### What you will do
Could you print the listing again exactly, omitting the pictures?
════════════════════
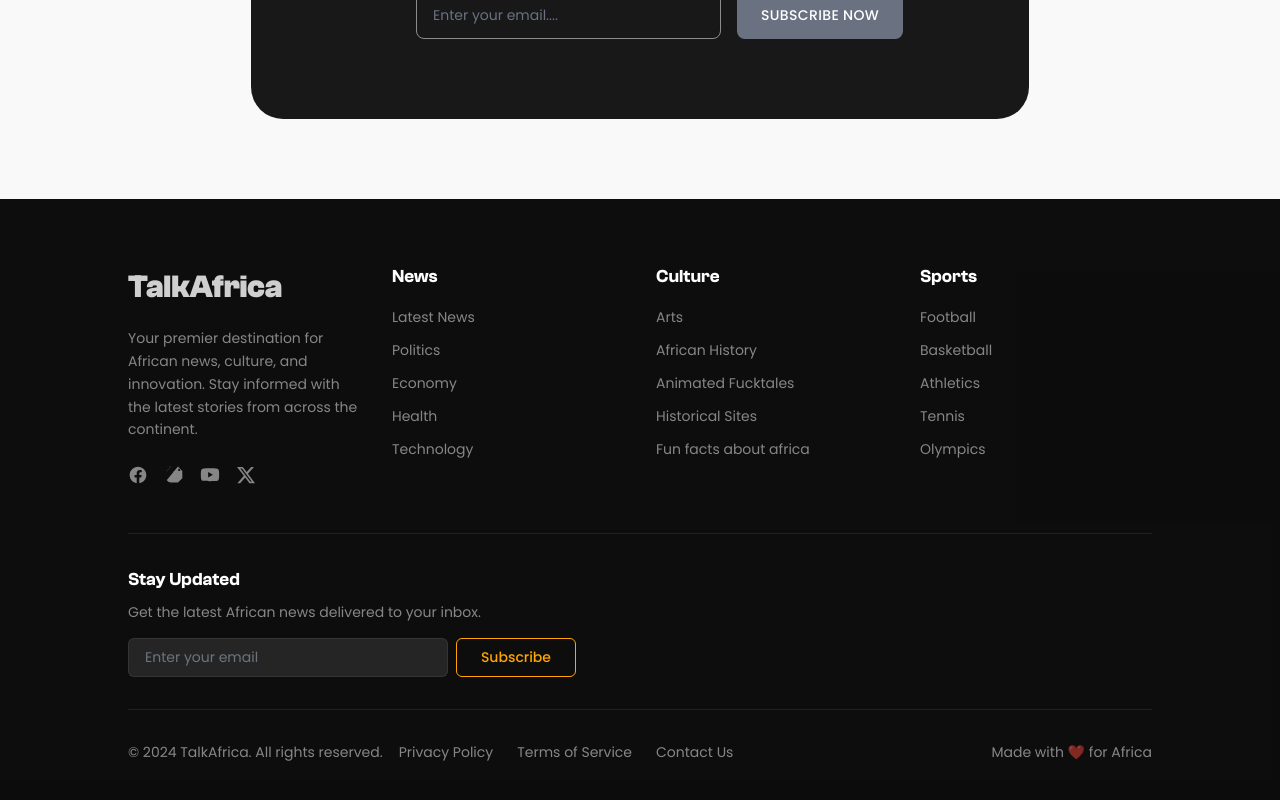
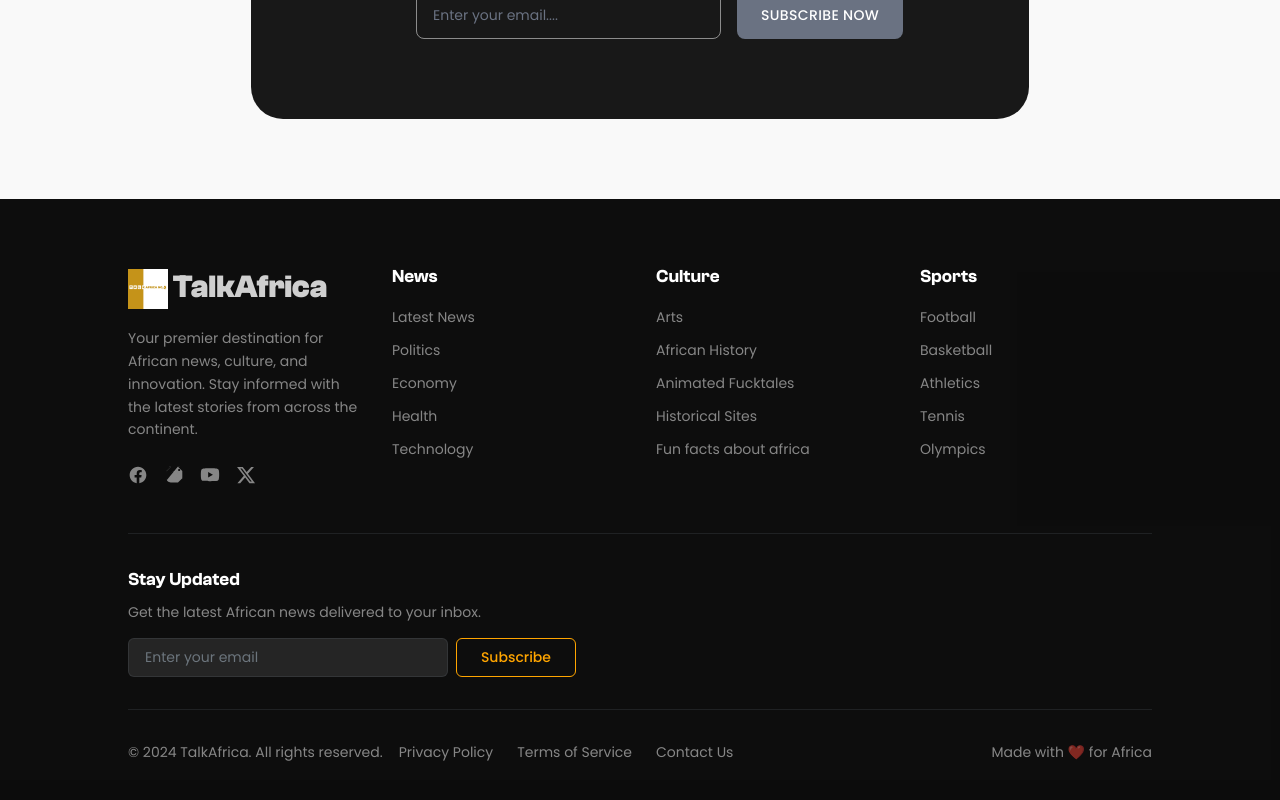
Before and after one commit to victorfaruna/talkafrica, a SvelteKit app: page / in a window 1280 px wide. Shown: the part 5571-6371 px from the top of the page. Built offline with nearby package versions, Linux system fonts and the light colour scheme; no server answers; the database is empty.

Commit message:
fix: something spicy

```diff
--- a/src/app.html
+++ b/src/app.html
@@ -5,6 +5,12 @@
         <meta name="viewport" content="width=device-width, initial-scale=1" />
         <link rel="preconnect" href="https://fonts.googleapis.com" />
         <link rel="preconnect" href="https://fonts.gstatic.com" crossorigin />
+        <link rel="icon" href="/favicon.ico" />
+        <title>Talk Africa</title>
+        <meta
+            name="description"
+            content="Talk Africa is a platform for African leaders to share their views on the continent's challenges and opportunities."
+        />
         <link
             href="https://fonts.googleapis.com/css2?family=Poppins:ital,wght@0,100;0,200;0,300;0,400;0,500;0,600;0,700;0,800;0,900;1,100;1,200;1,300;1,400;1,500;1,600;1,700;1,800;1,900&display=swap"
             rel="stylesheet"
--- a/src/lib/components/Footer.svelte
+++ b/src/lib/components/Footer.svelte
@@ -7,6 +7,12 @@
                 <h3
                     class="mb-4 font-clash-grotesk text-[2rem] font-bold text-primary/80"
                 >
+                    <img
+                        src="/images/logo.webp"
+                        alt="Talk Africa"
+                        class="size-10 inline-block object-fit"
+                    />
+                    {" "}
                     TalkAfrica
                 </h3>
                 <p class="mb-6 text-sm leading-relaxed text-primary/50">
```
Also changed, not shown: static/images/logo.webp (added), 1 other file (tests, documents, lock files or other folders).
════════════════════
### Solution below
Before and after one commit to victorfaruna/talkafrica, a SvelteKit app: page / in a window 1280 px wide. Shown: the part 5571-6371 px from the top of the page. Built offline with nearby package versions, Linux system fonts and the light colour scheme; no server answers; the database is empty.

Commit message:
fix: something spicy

```diff
--- a/src/app.html
+++ b/src/app.html
@@ -5,6 +5,12 @@
         <meta name="viewport" content="width=device-width, initial-scale=1" />
         <link rel="preconnect" href="https://fonts.googleapis.com" />
         <link rel="preconnect" href="https://fonts.gstatic.com" crossorigin />
+        <link rel="icon" href="/favicon.ico" />
+        <title>Talk Africa</title>
+        <meta
+            name="description"
+            content="Talk Africa is a platform for African leaders to share their views on the continent's challenges and opportunities."
+        />
         <link
             href="https://fonts.googleapis.com/css2?family=Poppins:ital,wght@0,100;0,200;0,300;0,400;0,500;0,600;0,700;0,800;0,900;1,100;1,200;1,300;1,400;1,500;1,600;1,700;1,800;1,900&display=swap"
             rel="stylesheet"
--- a/src/lib/components/Footer.svelte
+++ b/src/lib/components/Footer.svelte
@@ -7,6 +7,12 @@
                 <h3
                     class="mb-4 font-clash-grotesk text-[2rem] font-bold text-primary/80"
                 >
+                    <img
+                        src="/images/logo.webp"
+                        alt="Talk Africa"
+                        class="size-10 inline-block object-fit"
+                    />
+                    {" "}
                     TalkAfrica
                 </h3>
                 <p class="mb-6 text-sm leading-relaxed text-primary/50">
```
Also changed, not shown: static/images/logo.webp (added), 1 other file (tests, documents, lock files or other folders).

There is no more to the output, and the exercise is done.